*WHAT IS REQUIRED*.
Among the records below, find each line containing the word "holds" and copy it.

______

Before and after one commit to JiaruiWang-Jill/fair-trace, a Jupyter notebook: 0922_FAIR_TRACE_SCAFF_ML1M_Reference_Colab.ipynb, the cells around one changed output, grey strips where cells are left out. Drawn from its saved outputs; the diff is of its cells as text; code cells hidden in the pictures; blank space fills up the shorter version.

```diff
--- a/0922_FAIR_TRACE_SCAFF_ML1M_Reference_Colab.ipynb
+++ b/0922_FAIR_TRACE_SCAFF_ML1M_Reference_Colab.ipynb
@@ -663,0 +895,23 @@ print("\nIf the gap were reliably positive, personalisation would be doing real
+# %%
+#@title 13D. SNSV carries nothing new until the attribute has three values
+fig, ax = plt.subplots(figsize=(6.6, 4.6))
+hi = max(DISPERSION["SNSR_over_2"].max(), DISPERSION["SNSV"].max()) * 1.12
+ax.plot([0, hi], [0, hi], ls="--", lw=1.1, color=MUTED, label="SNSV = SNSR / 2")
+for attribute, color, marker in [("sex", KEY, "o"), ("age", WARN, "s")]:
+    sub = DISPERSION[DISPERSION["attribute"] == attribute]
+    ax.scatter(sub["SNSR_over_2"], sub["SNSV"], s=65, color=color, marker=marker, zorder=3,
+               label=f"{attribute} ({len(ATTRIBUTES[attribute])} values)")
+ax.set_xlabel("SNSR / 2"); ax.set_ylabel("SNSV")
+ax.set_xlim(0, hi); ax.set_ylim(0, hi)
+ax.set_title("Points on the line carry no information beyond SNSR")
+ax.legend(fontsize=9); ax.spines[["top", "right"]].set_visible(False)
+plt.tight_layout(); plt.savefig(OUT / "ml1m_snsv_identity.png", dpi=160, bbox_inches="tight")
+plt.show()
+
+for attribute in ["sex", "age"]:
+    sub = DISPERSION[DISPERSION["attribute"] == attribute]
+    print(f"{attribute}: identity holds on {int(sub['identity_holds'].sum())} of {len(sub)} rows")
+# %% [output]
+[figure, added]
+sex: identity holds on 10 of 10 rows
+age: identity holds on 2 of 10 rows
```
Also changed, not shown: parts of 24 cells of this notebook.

______

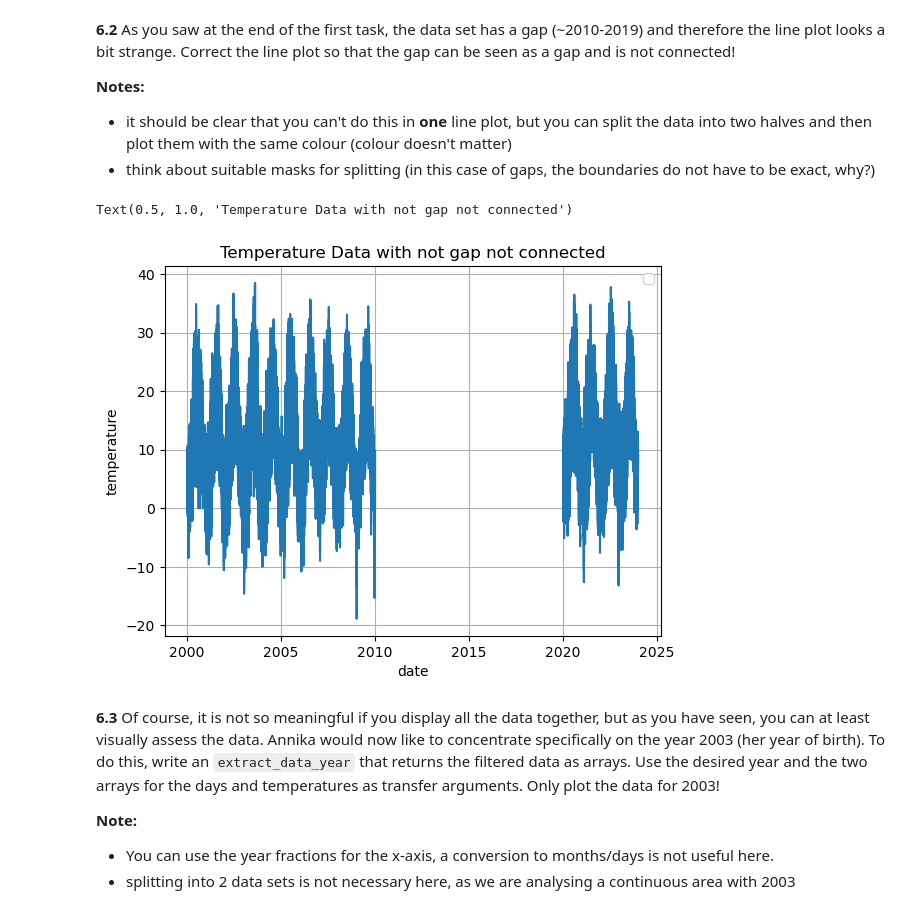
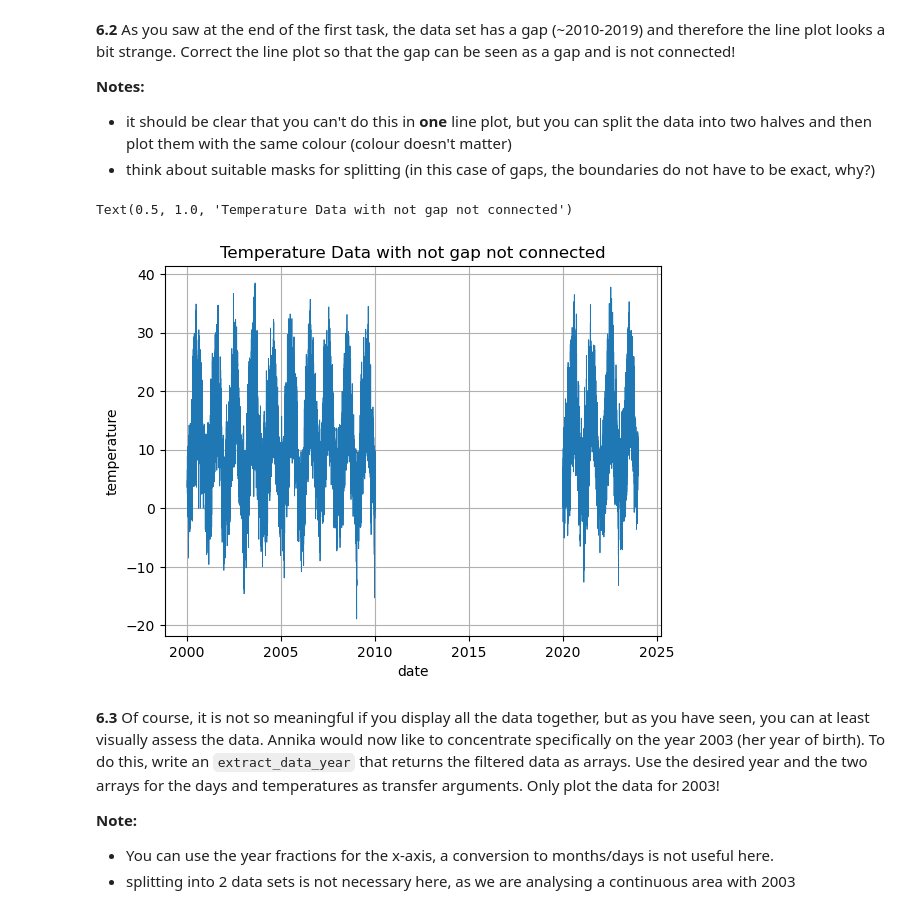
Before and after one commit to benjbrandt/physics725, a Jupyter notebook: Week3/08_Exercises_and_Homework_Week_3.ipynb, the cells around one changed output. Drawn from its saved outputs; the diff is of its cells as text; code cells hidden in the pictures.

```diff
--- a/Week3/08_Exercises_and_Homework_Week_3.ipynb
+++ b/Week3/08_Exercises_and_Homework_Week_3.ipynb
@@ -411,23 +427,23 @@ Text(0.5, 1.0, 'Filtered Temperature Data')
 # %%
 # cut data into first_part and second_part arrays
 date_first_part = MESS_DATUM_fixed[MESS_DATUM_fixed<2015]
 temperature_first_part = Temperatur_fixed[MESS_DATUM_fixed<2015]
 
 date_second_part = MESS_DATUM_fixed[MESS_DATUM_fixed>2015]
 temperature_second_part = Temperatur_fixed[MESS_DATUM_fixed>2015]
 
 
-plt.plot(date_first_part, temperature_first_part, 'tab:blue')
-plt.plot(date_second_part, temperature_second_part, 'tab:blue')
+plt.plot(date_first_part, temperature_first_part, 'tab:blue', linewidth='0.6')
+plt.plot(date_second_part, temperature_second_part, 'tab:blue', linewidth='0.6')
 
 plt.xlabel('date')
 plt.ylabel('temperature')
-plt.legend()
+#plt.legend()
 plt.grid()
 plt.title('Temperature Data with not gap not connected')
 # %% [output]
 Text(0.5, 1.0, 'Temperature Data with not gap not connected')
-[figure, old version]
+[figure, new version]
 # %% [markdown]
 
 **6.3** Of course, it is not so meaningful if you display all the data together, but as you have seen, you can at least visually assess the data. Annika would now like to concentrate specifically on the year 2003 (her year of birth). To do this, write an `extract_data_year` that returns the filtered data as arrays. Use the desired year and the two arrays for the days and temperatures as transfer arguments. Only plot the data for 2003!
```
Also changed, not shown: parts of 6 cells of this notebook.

______

*ANSWER SECTION*.
+    print(f"{attribute}: identity holds on {int(sub['identity_holds'].sum())} of {len(sub)} rows")
+sex: identity holds on 10 of 10 rows
+age: identity holds on 2 of 10 rows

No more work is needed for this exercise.